AEMO has suspended the wholesale electricity spot market after companies failed to supply coal and gas for electricity generation.
The electricity spot market is used by the Australian Energy Market Operator (AEMO) to match the supply of electricity from power stations with real-time consumption by households and businesses.
The market operator says the spot price tells generators how much electricity the market needs at any moment in time to keep the physical power system in balance.
AEMO took the extraordinary step in a bid to avoid mass blackouts, putting itself in charge of directing supplies from energy providers to the power grid.
The spot market shutdown followed another extraordinary move earlier in the week, when AEMO imposed a price cap across all the mainland state grids on Monday and Tuesday.
It comes after gas generators began holding the energy market to ransom, with a cost of generation sitting well above the $300/MWh price cap.
Because of the price cap, gas generators withdrew over 7.5GW of capacity in the days leading up to the suspension, saying they were waiting to be directed by market operators to supply power, allowing them access to maximum compensation. The system has been described as a profiteering scam.
Withholding capacity to force a direction from AEMO is illegal and subject to fines in the millions of dollars.
AEMO says it “has become impossible to continue operating the spot market while ensuring a secure and reliable supply of electricity for consumers”. The price cap is likely to be in place for many weeks.

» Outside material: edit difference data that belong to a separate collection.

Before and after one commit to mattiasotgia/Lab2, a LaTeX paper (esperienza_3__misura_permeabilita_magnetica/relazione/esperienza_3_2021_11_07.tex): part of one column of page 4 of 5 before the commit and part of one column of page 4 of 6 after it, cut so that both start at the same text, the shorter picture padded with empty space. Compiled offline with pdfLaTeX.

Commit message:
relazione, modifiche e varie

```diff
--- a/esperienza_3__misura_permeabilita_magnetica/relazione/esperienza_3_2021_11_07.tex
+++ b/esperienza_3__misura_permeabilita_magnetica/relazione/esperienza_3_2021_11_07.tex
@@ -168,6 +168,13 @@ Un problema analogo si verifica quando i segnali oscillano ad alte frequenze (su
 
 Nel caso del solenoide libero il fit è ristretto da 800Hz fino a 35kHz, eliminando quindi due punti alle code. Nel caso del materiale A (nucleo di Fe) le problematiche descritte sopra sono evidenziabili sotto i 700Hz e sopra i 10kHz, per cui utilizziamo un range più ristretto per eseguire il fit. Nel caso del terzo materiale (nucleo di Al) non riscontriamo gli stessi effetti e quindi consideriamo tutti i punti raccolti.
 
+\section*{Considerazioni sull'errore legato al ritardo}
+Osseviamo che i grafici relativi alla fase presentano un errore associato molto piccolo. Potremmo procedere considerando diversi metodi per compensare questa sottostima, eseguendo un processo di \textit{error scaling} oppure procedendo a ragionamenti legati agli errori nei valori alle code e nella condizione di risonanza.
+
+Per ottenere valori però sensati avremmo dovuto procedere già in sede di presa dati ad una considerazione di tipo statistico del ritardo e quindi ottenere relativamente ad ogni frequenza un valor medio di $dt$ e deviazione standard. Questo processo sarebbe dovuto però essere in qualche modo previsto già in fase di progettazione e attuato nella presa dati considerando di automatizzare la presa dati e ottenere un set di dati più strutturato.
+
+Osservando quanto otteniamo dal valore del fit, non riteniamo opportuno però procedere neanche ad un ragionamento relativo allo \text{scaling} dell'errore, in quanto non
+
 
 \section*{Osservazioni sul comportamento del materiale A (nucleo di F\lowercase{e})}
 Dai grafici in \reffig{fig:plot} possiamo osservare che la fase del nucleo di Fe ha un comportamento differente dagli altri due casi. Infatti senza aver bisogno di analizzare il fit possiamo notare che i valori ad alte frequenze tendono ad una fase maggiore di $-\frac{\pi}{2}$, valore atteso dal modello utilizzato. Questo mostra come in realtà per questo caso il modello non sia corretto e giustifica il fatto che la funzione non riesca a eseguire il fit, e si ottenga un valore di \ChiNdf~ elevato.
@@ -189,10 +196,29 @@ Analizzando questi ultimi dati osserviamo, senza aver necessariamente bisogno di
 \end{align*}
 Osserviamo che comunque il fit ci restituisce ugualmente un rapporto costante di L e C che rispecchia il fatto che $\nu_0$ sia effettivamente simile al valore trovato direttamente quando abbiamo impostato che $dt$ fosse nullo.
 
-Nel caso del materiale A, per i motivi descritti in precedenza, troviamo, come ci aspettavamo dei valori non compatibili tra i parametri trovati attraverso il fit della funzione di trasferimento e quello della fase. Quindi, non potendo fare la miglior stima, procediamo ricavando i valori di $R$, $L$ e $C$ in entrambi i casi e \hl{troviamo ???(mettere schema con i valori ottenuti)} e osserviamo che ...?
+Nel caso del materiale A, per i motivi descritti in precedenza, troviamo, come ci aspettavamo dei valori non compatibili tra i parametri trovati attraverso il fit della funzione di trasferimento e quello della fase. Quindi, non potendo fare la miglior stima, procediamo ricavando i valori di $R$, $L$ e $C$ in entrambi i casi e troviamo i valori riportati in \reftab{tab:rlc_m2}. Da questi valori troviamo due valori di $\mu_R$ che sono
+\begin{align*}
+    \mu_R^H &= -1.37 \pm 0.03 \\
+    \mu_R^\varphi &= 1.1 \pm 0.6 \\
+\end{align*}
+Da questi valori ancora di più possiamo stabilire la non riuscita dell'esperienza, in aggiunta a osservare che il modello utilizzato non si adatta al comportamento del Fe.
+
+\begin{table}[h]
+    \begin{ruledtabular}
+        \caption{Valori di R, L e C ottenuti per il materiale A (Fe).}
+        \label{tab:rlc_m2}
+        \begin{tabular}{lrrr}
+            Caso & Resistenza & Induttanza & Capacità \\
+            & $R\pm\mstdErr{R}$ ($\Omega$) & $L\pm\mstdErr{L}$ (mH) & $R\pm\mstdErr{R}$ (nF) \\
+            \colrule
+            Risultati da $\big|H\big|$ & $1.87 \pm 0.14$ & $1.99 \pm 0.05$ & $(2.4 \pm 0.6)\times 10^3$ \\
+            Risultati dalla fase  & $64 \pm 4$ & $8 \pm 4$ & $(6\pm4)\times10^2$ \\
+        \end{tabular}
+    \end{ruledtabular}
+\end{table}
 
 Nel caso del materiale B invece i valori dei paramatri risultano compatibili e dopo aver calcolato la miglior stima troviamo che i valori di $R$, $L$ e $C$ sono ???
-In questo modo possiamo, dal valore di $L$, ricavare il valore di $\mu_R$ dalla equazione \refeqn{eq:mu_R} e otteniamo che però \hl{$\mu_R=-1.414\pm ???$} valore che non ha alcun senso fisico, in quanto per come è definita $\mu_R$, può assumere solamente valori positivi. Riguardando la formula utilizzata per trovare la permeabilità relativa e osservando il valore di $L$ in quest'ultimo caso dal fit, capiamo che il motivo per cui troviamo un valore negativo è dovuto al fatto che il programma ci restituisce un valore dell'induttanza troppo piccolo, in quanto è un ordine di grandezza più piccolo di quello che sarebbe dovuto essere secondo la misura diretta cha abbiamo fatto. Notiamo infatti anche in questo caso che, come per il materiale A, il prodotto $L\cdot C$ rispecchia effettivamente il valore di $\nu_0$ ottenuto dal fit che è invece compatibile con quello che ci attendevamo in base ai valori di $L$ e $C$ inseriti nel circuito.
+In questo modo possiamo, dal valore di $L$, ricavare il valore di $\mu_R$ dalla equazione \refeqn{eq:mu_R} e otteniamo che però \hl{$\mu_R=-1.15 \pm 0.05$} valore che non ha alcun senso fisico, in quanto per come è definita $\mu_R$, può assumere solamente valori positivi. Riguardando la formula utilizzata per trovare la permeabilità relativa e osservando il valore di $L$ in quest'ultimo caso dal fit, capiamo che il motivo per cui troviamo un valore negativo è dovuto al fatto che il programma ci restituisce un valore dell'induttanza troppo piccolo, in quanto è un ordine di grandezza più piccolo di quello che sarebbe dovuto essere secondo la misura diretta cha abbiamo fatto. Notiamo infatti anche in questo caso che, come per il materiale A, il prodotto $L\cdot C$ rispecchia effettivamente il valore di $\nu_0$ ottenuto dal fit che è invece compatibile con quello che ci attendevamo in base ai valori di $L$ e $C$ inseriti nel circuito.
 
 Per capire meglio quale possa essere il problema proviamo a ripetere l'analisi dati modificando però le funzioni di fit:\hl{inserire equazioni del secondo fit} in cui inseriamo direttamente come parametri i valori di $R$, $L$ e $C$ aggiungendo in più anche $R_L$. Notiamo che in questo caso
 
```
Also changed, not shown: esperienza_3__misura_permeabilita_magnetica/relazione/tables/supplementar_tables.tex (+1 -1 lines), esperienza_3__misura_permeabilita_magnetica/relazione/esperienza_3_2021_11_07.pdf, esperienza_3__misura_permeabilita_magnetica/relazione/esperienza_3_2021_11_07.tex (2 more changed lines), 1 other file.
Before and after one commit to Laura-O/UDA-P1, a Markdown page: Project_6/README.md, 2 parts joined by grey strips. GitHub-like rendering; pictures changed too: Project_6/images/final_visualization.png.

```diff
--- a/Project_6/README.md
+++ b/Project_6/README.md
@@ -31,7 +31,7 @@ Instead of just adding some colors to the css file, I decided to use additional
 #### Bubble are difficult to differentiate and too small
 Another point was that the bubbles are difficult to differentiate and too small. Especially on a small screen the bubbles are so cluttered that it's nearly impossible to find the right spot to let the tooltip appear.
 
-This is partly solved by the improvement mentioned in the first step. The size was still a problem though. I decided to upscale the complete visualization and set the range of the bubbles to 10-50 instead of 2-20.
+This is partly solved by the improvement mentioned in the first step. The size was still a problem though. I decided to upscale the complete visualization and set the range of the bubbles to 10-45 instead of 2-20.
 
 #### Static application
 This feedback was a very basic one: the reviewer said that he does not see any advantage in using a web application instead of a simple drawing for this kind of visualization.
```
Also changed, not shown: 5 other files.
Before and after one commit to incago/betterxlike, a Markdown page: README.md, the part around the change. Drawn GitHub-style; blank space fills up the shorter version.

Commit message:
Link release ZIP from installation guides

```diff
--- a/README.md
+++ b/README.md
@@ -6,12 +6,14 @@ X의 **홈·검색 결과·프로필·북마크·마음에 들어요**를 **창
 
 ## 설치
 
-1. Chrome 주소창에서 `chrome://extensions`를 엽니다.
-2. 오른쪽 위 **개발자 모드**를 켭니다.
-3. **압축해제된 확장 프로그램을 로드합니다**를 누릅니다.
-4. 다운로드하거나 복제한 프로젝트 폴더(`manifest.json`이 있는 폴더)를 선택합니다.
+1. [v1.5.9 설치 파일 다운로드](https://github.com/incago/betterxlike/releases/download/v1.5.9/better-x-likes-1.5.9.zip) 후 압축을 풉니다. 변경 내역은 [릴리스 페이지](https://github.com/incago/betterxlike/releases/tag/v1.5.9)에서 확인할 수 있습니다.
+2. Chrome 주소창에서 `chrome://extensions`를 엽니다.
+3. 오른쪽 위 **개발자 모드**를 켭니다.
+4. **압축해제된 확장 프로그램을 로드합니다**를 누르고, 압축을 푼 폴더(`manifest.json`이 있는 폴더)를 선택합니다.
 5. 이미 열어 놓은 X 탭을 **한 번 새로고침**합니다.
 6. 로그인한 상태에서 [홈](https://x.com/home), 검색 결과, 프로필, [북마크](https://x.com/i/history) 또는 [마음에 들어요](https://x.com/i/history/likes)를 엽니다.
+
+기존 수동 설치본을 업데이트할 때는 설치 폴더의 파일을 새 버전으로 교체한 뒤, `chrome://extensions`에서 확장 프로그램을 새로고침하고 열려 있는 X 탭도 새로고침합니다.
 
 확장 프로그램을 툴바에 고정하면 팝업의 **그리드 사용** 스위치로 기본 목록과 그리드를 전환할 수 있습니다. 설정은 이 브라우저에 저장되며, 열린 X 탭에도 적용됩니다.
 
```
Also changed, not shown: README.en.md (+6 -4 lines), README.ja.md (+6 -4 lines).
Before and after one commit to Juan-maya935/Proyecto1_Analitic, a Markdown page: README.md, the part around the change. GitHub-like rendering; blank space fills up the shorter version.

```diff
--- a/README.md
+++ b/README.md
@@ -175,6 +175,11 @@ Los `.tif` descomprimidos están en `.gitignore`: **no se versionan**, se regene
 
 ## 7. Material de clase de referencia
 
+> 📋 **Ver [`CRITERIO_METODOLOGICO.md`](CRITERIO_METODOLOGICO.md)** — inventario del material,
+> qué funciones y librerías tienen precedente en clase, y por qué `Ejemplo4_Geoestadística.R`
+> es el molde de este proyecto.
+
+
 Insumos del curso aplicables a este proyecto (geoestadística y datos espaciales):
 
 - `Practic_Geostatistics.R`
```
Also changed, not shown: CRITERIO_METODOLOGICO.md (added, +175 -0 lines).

It is the first time that the national market, which includes Queensland, Victoria, South Australia, NSW and the ACT, has been suspended in this way.
AEMO CEO, Daniel Westerman, blamed the decision on unplanned outages, supply chain challenges for coal and gas, low wind and solar output and price caps.
The suspension should simplify AEMO’s job to ensure power supplies. It is running a compensation regime that will see generators paid the average price in their state over the past four weeks.
“In the current situation suspending the market is the best way to ensure a reliable supply of electricity for Australian homes and businesses,” Mr Westerman said.
“The situation in recent days has posed challenges to the entire energy industry, and suspending the market would simplify operations during the significant outages across the energy supply chain.”
New South Wales Energy Minister Matt Kean, South Australia's Energy Minister Tom Koutsantonis and his Queensland counterpart Mick de Brenni have all welcomed the intervention.
Prime Minister Anthony Albanese says energy companies have failed to put customers first.
“My message to the energy companies is that they have a responsibility to their customers, whether they be households or businesses, to do the right thing,” Mr Albanese said.
“We need to end the sort of nonsense that we’ve seen over the last decade, where we had 22 different energy policies announced, but none of them landed.
“We’ve got one policy. We’re going to land it. We’re going to implement it. And it will make a difference because it will provide the certainty that business requires to be able to invest.”